Exercise: Each line of the records that includes "value" should be found and copied.

[Front-end code change data]
== Segment start ==

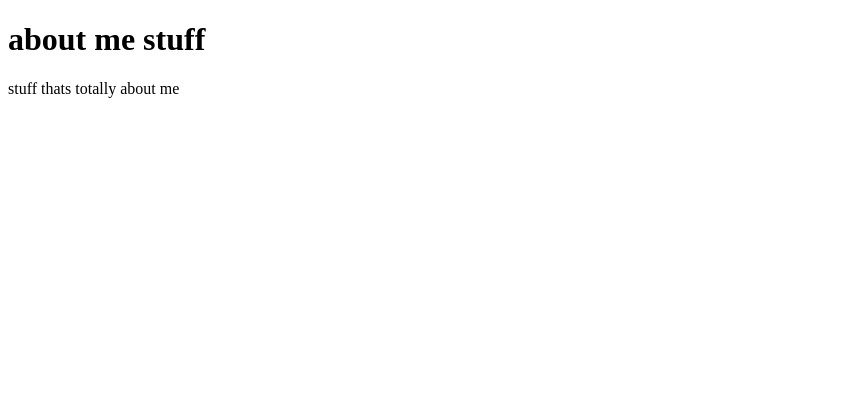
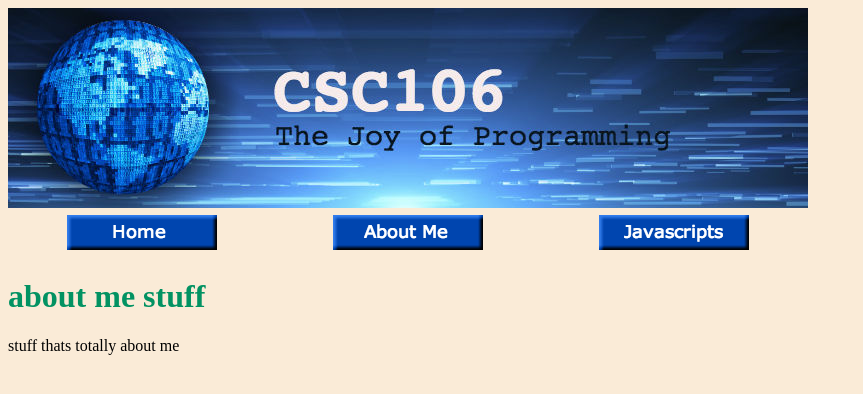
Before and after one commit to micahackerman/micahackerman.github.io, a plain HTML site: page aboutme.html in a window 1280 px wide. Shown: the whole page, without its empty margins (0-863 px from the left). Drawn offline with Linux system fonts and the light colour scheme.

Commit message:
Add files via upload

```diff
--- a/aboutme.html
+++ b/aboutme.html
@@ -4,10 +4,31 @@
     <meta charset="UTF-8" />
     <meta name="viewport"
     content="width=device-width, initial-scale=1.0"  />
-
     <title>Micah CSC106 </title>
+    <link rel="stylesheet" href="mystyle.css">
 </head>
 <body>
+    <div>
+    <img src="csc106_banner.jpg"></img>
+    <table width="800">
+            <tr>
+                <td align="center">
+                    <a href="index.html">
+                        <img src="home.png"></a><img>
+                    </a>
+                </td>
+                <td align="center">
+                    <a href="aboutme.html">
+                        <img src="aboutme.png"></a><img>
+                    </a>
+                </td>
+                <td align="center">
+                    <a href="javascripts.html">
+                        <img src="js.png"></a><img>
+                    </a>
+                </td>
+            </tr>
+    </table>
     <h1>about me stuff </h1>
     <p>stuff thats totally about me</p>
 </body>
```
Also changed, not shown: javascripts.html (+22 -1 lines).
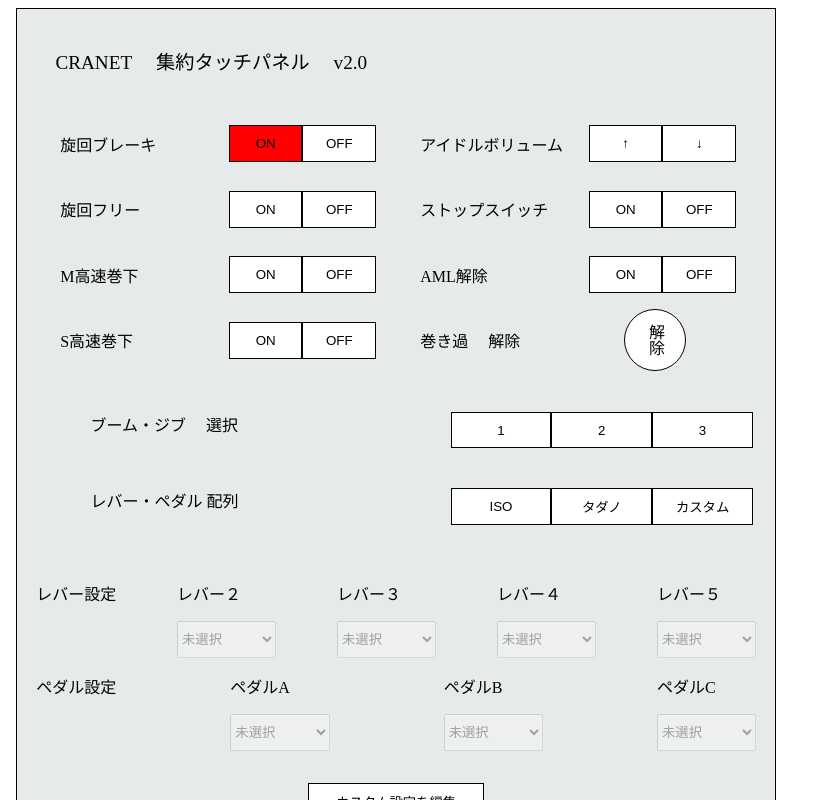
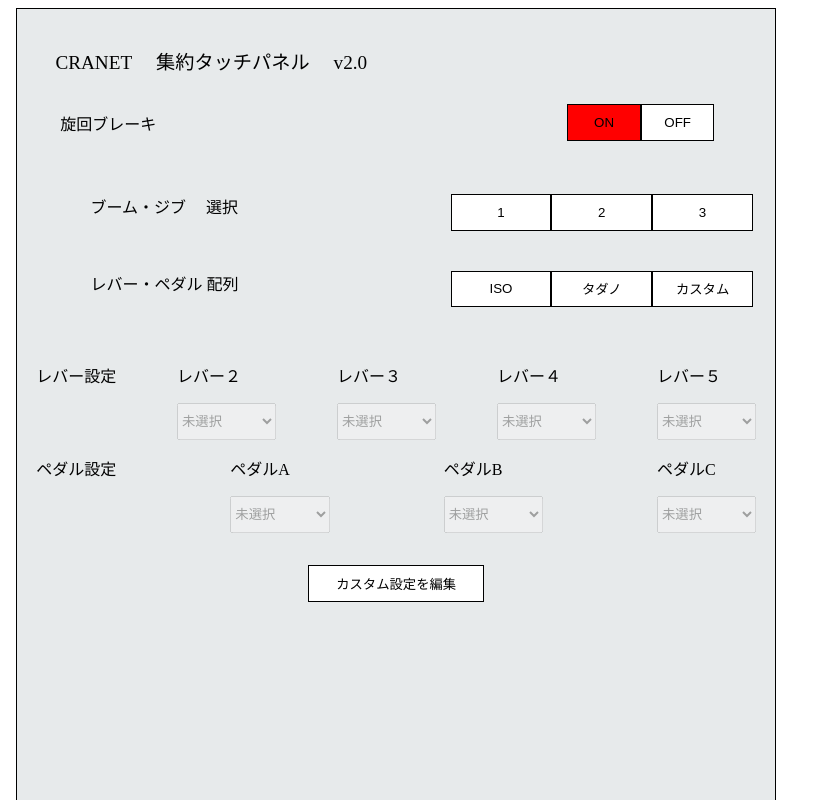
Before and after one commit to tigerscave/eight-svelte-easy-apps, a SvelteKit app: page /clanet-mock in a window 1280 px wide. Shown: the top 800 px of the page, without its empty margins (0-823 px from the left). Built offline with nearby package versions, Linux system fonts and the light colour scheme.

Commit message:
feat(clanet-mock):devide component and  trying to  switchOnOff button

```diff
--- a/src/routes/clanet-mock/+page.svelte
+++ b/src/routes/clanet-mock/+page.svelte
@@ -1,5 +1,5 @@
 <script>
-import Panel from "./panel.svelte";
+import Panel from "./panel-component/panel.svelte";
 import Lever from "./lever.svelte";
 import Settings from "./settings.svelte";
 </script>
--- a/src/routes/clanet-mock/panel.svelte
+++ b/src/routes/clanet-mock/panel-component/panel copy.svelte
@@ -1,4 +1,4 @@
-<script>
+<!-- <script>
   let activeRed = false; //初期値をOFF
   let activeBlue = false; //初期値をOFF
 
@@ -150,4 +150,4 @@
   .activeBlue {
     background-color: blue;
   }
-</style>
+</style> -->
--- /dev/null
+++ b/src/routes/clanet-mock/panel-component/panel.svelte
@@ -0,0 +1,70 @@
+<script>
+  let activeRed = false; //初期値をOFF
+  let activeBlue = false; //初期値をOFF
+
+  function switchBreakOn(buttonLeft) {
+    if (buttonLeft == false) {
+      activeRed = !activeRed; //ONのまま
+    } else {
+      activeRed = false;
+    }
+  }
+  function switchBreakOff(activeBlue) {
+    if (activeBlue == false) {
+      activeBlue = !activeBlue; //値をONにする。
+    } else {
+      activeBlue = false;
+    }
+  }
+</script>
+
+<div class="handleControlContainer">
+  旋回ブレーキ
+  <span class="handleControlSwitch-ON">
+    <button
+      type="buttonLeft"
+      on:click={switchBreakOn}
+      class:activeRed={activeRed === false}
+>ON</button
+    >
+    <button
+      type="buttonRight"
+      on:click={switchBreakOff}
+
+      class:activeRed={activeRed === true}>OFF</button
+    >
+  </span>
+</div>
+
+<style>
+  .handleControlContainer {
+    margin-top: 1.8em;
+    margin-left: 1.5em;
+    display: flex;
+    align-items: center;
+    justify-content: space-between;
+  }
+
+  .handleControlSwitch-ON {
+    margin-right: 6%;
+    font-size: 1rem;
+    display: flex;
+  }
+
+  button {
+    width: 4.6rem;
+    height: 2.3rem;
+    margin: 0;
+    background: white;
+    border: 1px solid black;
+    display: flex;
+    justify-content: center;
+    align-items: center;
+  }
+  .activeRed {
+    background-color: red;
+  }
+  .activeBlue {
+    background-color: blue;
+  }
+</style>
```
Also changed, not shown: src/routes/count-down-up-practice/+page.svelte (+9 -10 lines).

== Segment end ==
== Segment start ==

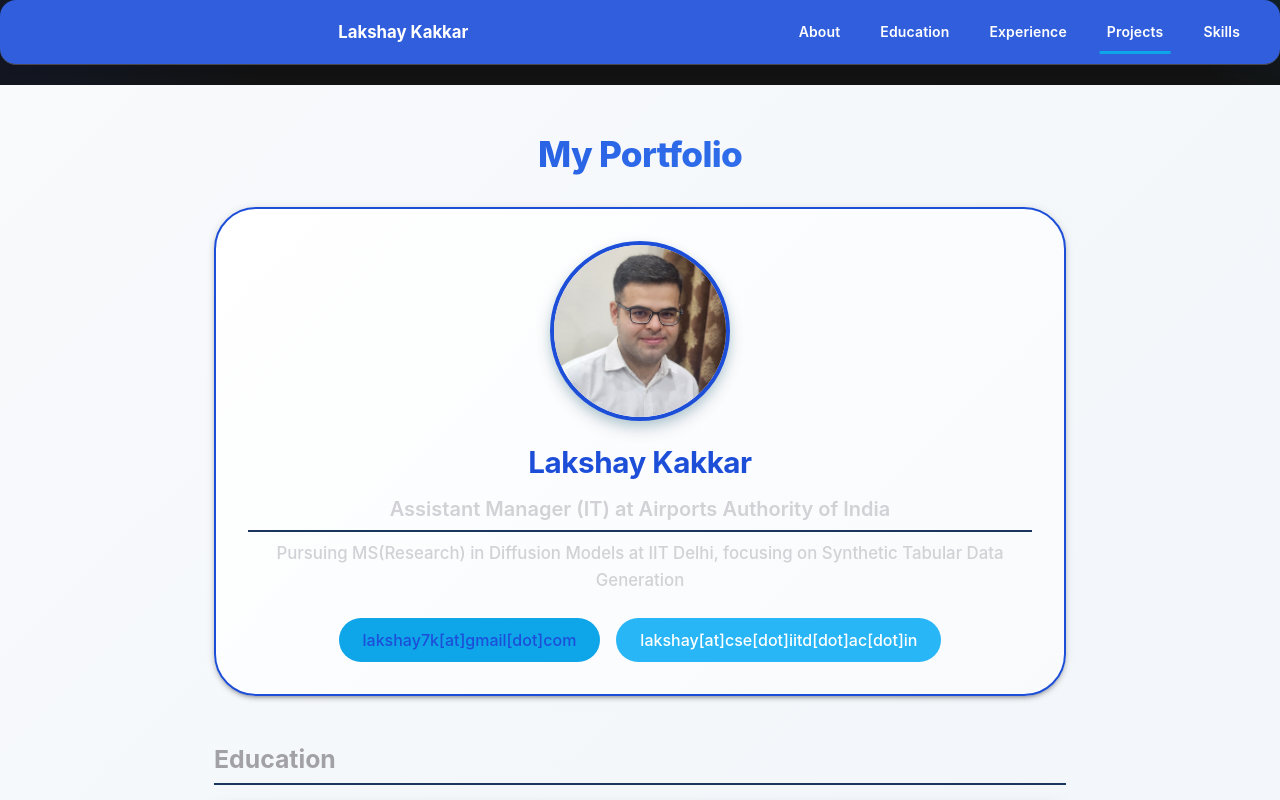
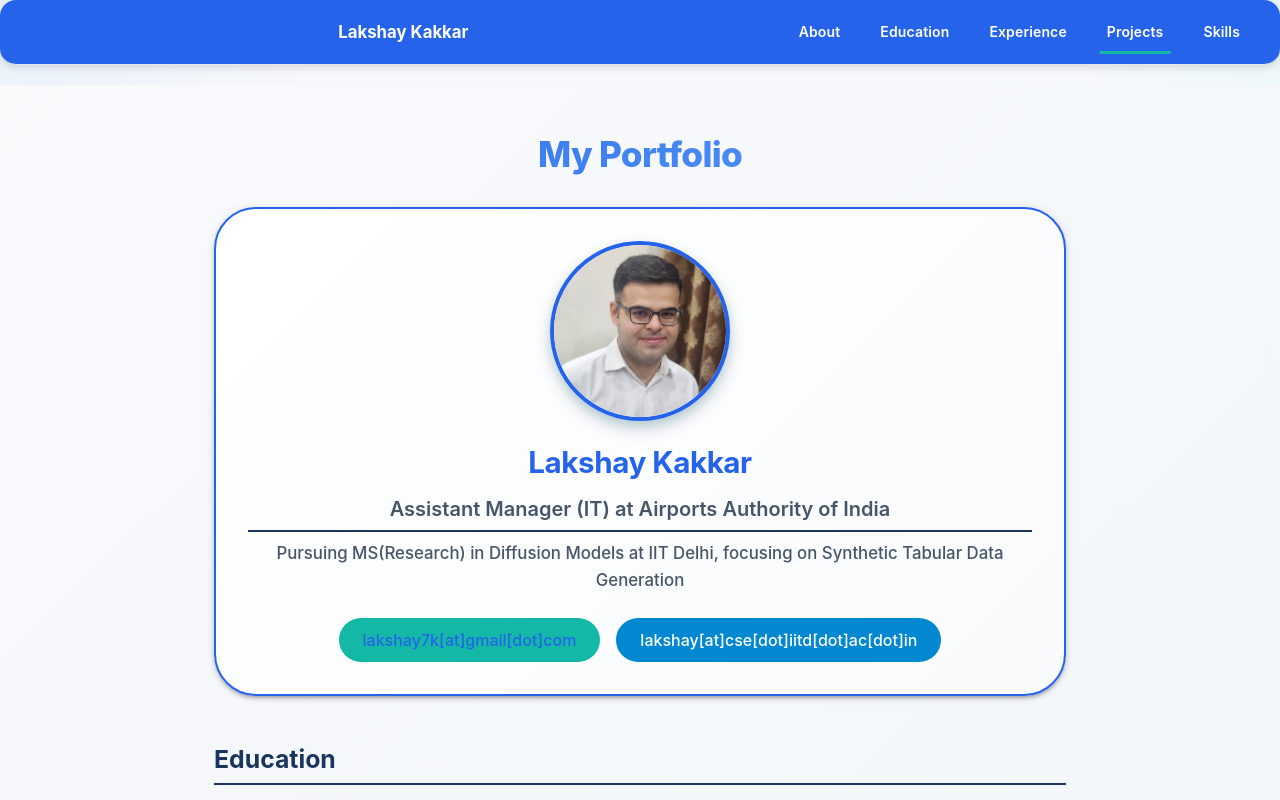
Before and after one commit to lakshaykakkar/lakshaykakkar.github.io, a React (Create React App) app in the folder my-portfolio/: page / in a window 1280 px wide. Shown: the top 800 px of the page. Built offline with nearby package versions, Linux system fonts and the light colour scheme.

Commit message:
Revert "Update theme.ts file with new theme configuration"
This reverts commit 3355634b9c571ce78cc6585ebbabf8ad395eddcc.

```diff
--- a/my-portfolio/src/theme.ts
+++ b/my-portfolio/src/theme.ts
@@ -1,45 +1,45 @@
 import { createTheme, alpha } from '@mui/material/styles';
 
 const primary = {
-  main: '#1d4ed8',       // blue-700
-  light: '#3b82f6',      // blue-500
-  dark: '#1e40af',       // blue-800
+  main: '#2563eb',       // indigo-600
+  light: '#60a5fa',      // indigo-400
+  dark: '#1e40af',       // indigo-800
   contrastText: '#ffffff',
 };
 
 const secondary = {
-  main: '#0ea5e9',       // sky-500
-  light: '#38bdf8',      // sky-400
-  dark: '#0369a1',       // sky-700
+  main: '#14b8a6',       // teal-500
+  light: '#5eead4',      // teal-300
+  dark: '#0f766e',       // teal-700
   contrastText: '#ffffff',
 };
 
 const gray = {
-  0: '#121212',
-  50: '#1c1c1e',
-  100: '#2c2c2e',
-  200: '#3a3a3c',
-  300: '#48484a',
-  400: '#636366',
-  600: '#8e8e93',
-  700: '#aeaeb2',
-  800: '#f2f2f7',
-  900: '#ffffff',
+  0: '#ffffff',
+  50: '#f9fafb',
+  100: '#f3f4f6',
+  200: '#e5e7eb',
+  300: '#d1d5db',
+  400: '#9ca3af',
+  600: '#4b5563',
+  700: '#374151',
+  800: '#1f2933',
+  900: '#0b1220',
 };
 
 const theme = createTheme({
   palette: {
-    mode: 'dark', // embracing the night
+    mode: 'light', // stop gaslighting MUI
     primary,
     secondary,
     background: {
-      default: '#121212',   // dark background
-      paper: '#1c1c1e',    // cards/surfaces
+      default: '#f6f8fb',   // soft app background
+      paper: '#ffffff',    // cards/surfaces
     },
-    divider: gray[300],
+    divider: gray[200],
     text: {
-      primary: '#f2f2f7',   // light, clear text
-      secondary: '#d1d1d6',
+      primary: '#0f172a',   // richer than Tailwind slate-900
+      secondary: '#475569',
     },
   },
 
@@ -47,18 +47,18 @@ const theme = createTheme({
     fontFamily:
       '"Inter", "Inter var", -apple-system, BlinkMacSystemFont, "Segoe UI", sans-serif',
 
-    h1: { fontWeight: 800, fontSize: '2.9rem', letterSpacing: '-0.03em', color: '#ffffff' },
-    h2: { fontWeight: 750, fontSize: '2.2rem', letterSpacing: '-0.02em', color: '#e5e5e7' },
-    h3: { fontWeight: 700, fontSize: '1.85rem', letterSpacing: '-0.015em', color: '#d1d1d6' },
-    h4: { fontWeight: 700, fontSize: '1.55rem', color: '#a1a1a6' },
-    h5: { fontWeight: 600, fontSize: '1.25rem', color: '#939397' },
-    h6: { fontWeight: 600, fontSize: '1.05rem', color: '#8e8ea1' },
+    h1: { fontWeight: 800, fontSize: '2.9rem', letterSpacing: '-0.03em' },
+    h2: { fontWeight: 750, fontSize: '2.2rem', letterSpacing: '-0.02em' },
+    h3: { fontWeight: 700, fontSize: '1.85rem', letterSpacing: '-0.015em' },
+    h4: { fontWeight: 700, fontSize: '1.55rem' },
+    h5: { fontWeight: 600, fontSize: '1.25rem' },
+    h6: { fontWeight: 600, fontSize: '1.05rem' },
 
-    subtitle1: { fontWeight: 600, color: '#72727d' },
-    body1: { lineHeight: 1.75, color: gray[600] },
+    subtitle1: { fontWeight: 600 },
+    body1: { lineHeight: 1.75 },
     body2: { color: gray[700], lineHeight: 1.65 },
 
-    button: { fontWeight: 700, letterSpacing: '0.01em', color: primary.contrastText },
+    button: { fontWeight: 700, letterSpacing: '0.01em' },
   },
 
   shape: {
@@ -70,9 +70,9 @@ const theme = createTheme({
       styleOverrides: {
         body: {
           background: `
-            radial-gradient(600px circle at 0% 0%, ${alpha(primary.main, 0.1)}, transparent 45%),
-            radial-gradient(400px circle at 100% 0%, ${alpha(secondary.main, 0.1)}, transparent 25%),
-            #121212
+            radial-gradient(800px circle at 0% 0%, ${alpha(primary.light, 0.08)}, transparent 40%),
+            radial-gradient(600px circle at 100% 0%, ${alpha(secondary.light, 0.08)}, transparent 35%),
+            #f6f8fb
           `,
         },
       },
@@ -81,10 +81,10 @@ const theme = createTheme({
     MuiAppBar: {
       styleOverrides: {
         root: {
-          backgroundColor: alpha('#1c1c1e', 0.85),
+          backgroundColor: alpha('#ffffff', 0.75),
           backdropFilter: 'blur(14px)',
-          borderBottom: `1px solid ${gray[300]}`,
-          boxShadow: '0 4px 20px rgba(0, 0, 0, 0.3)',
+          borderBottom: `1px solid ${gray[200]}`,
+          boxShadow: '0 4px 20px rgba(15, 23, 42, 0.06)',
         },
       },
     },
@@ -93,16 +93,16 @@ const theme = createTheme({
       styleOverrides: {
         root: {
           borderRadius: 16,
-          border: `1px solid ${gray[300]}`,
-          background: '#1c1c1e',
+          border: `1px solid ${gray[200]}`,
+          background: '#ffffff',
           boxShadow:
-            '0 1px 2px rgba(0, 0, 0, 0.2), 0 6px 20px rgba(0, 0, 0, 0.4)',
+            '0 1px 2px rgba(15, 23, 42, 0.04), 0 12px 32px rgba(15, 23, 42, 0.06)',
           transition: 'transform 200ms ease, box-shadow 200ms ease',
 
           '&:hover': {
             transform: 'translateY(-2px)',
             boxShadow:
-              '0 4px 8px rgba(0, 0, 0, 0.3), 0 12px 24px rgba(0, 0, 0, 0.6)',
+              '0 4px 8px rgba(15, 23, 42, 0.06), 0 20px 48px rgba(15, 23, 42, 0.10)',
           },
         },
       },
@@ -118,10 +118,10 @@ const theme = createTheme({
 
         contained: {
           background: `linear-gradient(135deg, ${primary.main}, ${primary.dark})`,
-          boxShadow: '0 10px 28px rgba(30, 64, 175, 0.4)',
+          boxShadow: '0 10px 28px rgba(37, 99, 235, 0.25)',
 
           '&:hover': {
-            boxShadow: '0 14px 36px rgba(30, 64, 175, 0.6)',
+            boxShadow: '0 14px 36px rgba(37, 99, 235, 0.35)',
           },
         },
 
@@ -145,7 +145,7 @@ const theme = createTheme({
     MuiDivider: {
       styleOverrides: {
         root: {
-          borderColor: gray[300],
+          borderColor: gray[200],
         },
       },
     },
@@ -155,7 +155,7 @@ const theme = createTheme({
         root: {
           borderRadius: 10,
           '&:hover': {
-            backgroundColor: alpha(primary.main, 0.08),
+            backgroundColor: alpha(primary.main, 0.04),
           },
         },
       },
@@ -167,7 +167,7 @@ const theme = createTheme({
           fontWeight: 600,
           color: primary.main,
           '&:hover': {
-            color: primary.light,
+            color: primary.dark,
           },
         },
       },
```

== Segment end ==
== Segment start ==

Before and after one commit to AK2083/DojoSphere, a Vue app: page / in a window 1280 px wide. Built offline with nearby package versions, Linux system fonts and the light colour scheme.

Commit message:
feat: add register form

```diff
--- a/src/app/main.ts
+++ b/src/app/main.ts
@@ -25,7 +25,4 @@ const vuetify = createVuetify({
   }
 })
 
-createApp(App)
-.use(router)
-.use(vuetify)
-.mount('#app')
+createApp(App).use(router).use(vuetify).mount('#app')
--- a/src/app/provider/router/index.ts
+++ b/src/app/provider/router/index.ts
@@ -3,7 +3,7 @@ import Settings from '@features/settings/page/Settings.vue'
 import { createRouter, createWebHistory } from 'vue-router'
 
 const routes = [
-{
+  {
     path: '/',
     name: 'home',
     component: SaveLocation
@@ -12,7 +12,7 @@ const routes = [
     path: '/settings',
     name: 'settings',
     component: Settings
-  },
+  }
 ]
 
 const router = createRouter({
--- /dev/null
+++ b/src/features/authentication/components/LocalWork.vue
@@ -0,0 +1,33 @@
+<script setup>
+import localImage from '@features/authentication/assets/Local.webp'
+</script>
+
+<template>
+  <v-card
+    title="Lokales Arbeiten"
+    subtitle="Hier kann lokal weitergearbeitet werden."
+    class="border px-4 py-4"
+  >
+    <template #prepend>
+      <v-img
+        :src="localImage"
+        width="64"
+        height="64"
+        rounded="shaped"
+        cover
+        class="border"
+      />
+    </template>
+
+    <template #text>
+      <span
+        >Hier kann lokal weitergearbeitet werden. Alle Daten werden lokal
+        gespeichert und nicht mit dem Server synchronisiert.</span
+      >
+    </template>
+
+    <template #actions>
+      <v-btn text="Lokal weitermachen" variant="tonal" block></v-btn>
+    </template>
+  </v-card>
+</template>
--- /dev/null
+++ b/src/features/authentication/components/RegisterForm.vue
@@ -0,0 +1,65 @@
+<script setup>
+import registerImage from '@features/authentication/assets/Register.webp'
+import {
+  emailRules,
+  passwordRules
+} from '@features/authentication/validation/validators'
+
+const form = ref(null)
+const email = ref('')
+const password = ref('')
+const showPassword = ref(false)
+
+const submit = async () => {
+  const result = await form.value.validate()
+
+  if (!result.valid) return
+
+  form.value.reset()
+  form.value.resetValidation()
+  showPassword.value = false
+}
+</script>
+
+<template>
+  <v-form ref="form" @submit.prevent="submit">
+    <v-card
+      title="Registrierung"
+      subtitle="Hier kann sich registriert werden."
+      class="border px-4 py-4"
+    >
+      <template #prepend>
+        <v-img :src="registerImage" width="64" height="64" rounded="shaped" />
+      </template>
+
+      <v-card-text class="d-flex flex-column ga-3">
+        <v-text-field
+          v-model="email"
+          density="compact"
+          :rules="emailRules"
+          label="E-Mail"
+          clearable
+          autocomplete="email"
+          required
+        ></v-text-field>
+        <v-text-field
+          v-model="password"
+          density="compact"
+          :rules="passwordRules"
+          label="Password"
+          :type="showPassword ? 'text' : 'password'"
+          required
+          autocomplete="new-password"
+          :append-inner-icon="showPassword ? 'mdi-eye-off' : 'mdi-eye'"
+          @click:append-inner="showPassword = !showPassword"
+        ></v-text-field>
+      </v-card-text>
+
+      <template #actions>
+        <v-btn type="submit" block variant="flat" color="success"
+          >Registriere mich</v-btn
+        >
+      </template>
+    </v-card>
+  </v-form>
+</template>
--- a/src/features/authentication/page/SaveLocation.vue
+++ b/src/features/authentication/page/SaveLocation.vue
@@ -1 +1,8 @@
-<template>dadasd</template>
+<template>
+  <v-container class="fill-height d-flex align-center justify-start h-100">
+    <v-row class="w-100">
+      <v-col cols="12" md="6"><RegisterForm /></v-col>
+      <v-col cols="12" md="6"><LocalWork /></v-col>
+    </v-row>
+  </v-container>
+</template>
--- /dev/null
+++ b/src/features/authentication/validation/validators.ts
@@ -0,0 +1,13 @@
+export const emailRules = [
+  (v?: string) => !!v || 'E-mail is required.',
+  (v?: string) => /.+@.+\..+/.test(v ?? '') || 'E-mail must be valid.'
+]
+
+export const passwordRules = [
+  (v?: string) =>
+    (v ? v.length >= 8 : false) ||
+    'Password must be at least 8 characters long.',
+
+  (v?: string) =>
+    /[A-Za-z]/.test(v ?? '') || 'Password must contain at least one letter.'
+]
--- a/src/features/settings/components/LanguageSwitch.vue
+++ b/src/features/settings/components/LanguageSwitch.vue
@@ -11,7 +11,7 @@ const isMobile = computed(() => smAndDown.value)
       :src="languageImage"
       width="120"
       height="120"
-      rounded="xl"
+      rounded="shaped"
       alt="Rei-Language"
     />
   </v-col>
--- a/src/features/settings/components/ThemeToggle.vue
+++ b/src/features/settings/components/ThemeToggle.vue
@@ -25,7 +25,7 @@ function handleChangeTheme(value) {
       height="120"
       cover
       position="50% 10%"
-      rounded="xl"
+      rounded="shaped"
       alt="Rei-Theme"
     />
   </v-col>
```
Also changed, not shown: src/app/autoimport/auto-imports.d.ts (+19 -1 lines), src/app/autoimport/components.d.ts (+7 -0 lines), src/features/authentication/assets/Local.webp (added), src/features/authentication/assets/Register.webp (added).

== Segment end ==

Result:
+  const result = await form.value.validate()
+  form.value.reset()
+  form.value.resetValidation()
+  showPassword.value = false
@@ -11,7 +11,7 @@ const isMobile = computed(() => smAndDown.value)
@@ -25,7 +25,7 @@ function handleChangeTheme(value) {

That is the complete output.